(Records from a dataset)

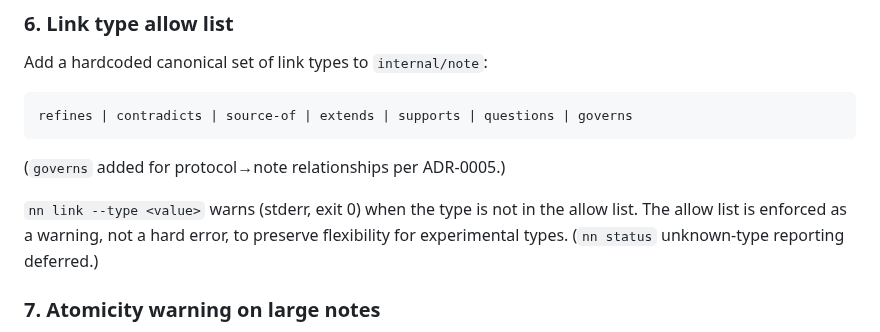
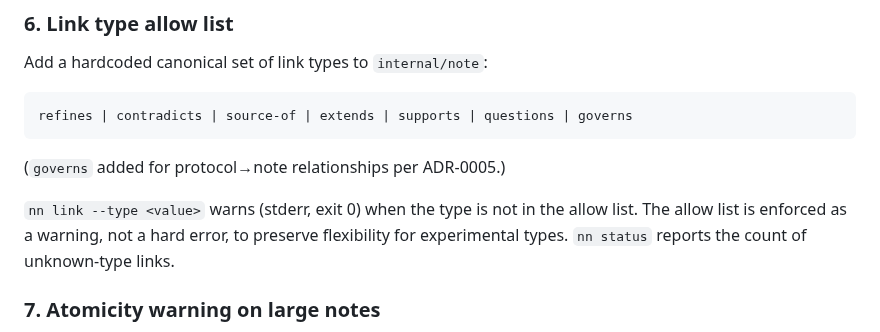
Before and after one commit to jaresty/nn, a Markdown page: docs/adr/0006-llm-agent-ergonomics.md, the part around the change. Drawn GitHub-style.

Commit message:
docs(adr): mark unknown link type reporting as implemented

```diff
--- a/docs/adr/0006-llm-agent-ergonomics.md
+++ b/docs/adr/0006-llm-agent-ergonomics.md
@@ -107,7 +107,7 @@ refines | contradicts | source-of | extends | supports | questions | governs
 
 `nn link --type <value>` warns (stderr, exit 0) when the type is not in the allow list.
 The allow list is enforced as a warning, not a hard error, to preserve flexibility for
-experimental types. (`nn status` unknown-type reporting deferred.)
+experimental types. `nn status` reports the count of unknown-type links.
 
 ### 7. Atomicity warning on large notes
 
```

■ Task item:
Go through the entries above and print each one exactly, minus the pictures.

■ Written response:
Before and after one commit to jaresty/nn, a Markdown page: docs/adr/0006-llm-agent-ergonomics.md, the part around the change. Drawn GitHub-style.

Commit message:
docs(adr): mark unknown link type reporting as implemented

```diff
--- a/docs/adr/0006-llm-agent-ergonomics.md
+++ b/docs/adr/0006-llm-agent-ergonomics.md
@@ -107,7 +107,7 @@ refines | contradicts | source-of | extends | supports | questions | governs
 
 `nn link --type <value>` warns (stderr, exit 0) when the type is not in the allow list.
 The allow list is enforced as a warning, not a hard error, to preserve flexibility for
-experimental types. (`nn status` unknown-type reporting deferred.)
+experimental types. `nn status` reports the count of unknown-type links.
 
 ### 7. Atomicity warning on large notes
 
```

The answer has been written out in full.